PROBLEM: The entries below must be retyped exactly. Pictures are to be omitted.

RECORDS SHOWN:
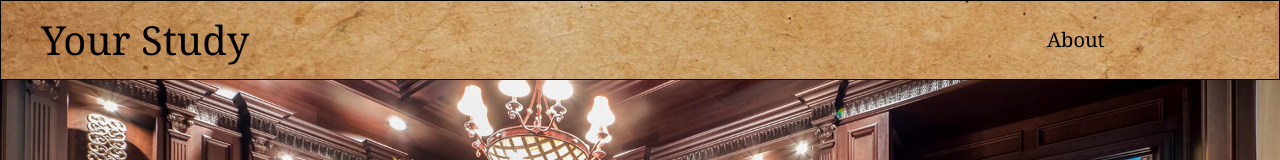
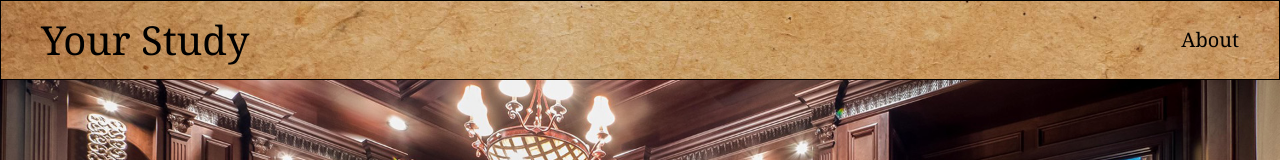
Before and after one commit to CameronDavis88/Your-Study-Project, a React (Create React App) app: page /#/ in a window 1280 px wide. Shown: the top 160 px of the page. Built offline with nearby package versions, Linux system fonts and the light colour scheme.

Commit message:
Edeted position of links in Header and cleaned up some unnecessary things.

```diff
--- a/package.json
+++ b/package.json
@@ -8,13 +8,13 @@
     "@testing-library/jest-dom": "^5.11.9",
     "@testing-library/react": "^11.2.3",
     "@testing-library/user-event": "^12.6.2",
-    "axios": "^0.21.1",
+    "axios": "^0.21.4",
     "bcryptjs": "^2.4.3",
     "dotenv": "^8.6.0",
     "express": "^4.17.1",
     "express-session": "^1.17.1",
     "massive": "^6.10.2",
-    "nodemailer": "^6.4.18",
+    "nodemailer": "^6.7.2",
     "react": "^17.0.1",
     "react-dom": "^17.0.1",
     "react-redux": "^7.2.2",
--- a/src/components/Header/Header.css
+++ b/src/components/Header/Header.css
@@ -47,7 +47,7 @@ h1 {
   -webkit-box-pack: justify;
       -ms-flex-pack: justify;
           justify-content: space-between;
-  width: 20vw;
+  width: 10vw;
 }
 
 .un-header-links {
@@ -64,7 +64,6 @@ h1 {
   -webkit-box-pack: justify;
       -ms-flex-pack: justify;
           justify-content: space-between;
-  width: 15vw;
 }
 
 @media (max-width: 900px) {
--- a/src/components/Header/Header.js
+++ b/src/components/Header/Header.js
@@ -37,13 +37,9 @@ const Header = props => {
                 <>
                 {location.pathname === atAbout
                 ? (
-                    <div className='un-header-links'>
-                        <h2 onClick={toHome}>Home</h2>
-                    </div>
+                        <h2 onClick={toHome} className='un-header-links' >Home</h2>
                  ) : (
-                    <div className='un-header-links'>
-                        <h2 onClick={toAbout}>About</h2>
-                    </div>
+                        <h2 onClick={toAbout} className='un-header-links' >About</h2>
                     )}
                 </>
              ) : (
--- a/src/components/Header/Header.scss
+++ b/src/components/Header/Header.scss
@@ -30,7 +30,7 @@ h1{
     align-items: center;
     flex-direction: row;
     justify-content: space-between;
-    width: 20vw;
+    width: 10vw;
 }
 
 .un-header-links{
@@ -38,7 +38,7 @@ h1{
     align-items: center;
     flex-direction: row;
     justify-content: space-between;
-    width: 15vw;
+
 }
 
 @media (max-width:900px){
--- a/src/components/Login-Register/Login.js
+++ b/src/components/Login-Register/Login.js
@@ -18,11 +18,11 @@ class Login extends Component {
     }
 
     handleInput = (event) => {
-        this.setState({ [event.target.name]: event.target.value })
+        this.setState({ [event.target.name]: event.target.value });
     };
 
     handleToggle = () => {
-        this.setState({ registerView: !this.state.registerView })
+        this.setState({ registerView: !this.state.registerView });
     };
 
     handleRegister = () => {
@@ -31,13 +31,14 @@ class Login extends Component {
         if (password && password === verPassword) {
             axios.post('/api/register', { username, email, password })
                 .then(res => {
-                    this.props.getUser(res.data)
-                    this.props.history.push('/profile')
+                    this.props.getUser(res.data);
+                    this.props.history.push('/profile');
+                    alert("Congratulations, you're all registered. Have a great time in Your Study.");
                 })
                 .catch(err => console.log(err));
         } else {
             alert("Passwords don't match");
-        };
+        }
     };
 
     handleLogin = () => {
@@ -45,8 +46,8 @@ class Login extends Component {
 
         axios.post('/api/login', { email, password })
             .then(res => {
-                this.props.getUser(res.data)
-                this.props.history.push('/profile')
+                this.props.getUser(res.data);
+                this.props.history.push('/profile');
             })
             .catch(err =>
                 alert('Username or Password not found, please try again'),
```
Also changed, not shown: 2 other files (tests, documents, lock files or other folders).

ANSWER TO THE EXERCISE:
Before and after one commit to CameronDavis88/Your-Study-Project, a React (Create React App) app: page /#/ in a window 1280 px wide. Shown: the top 160 px of the page. Built offline with nearby package versions, Linux system fonts and the light colour scheme.

Commit message:
Edeted position of links in Header and cleaned up some unnecessary things.

```diff
--- a/package.json
+++ b/package.json
@@ -8,13 +8,13 @@
     "@testing-library/jest-dom": "^5.11.9",
     "@testing-library/react": "^11.2.3",
     "@testing-library/user-event": "^12.6.2",
-    "axios": "^0.21.1",
+    "axios": "^0.21.4",
     "bcryptjs": "^2.4.3",
     "dotenv": "^8.6.0",
     "express": "^4.17.1",
     "express-session": "^1.17.1",
     "massive": "^6.10.2",
-    "nodemailer": "^6.4.18",
+    "nodemailer": "^6.7.2",
     "react": "^17.0.1",
     "react-dom": "^17.0.1",
     "react-redux": "^7.2.2",
--- a/src/components/Header/Header.css
+++ b/src/components/Header/Header.css
@@ -47,7 +47,7 @@ h1 {
   -webkit-box-pack: justify;
       -ms-flex-pack: justify;
           justify-content: space-between;
-  width: 20vw;
+  width: 10vw;
 }
 
 .un-header-links {
@@ -64,7 +64,6 @@ h1 {
   -webkit-box-pack: justify;
       -ms-flex-pack: justify;
           justify-content: space-between;
-  width: 15vw;
 }
 
 @media (max-width: 900px) {
--- a/src/components/Header/Header.js
+++ b/src/components/Header/Header.js
@@ -37,13 +37,9 @@ const Header = props => {
                 <>
                 {location.pathname === atAbout
                 ? (
-                    <div className='un-header-links'>
-                        <h2 onClick={toHome}>Home</h2>
-                    </div>
+                        <h2 onClick={toHome} className='un-header-links' >Home</h2>
                  ) : (
-                    <div className='un-header-links'>
-                        <h2 onClick={toAbout}>About</h2>
-                    </div>
+                        <h2 onClick={toAbout} className='un-header-links' >About</h2>
                     )}
                 </>
              ) : (
--- a/src/components/Header/Header.scss
+++ b/src/components/Header/Header.scss
@@ -30,7 +30,7 @@ h1{
     align-items: center;
     flex-direction: row;
     justify-content: space-between;
-    width: 20vw;
+    width: 10vw;
 }
 
 .un-header-links{
@@ -38,7 +38,7 @@ h1{
     align-items: center;
     flex-direction: row;
     justify-content: space-between;
-    width: 15vw;
+
 }
 
 @media (max-width:900px){
--- a/src/components/Login-Register/Login.js
+++ b/src/components/Login-Register/Login.js
@@ -18,11 +18,11 @@ class Login extends Component {
     }
 
     handleInput = (event) => {
-        this.setState({ [event.target.name]: event.target.value })
+        this.setState({ [event.target.name]: event.target.value });
     };
 
     handleToggle = () => {
-        this.setState({ registerView: !this.state.registerView })
+        this.setState({ registerView: !this.state.registerView });
     };
 
     handleRegister = () => {
@@ -31,13 +31,14 @@ class Login extends Component {
         if (password && password === verPassword) {
             axios.post('/api/register', { username, email, password })
                 .then(res => {
-                    this.props.getUser(res.data)
-                    this.props.history.push('/profile')
+                    this.props.getUser(res.data);
+                    this.props.history.push('/profile');
+                    alert("Congratulations, you're all registered. Have a great time in Your Study.");
                 })
                 .catch(err => console.log(err));
         } else {
             alert("Passwords don't match");
-        };
+        }
     };
 
     handleLogin = () => {
@@ -45,8 +46,8 @@ class Login extends Component {
 
         axios.post('/api/login', { email, password })
             .then(res => {
-                this.props.getUser(res.data)
-                this.props.history.push('/profile')
+                this.props.getUser(res.data);
+                this.props.history.push('/profile');
             })
             .catch(err =>
                 alert('Username or Password not found, please try again'),
```
Also changed, not shown: 2 other files (tests, documents, lock files or other folders).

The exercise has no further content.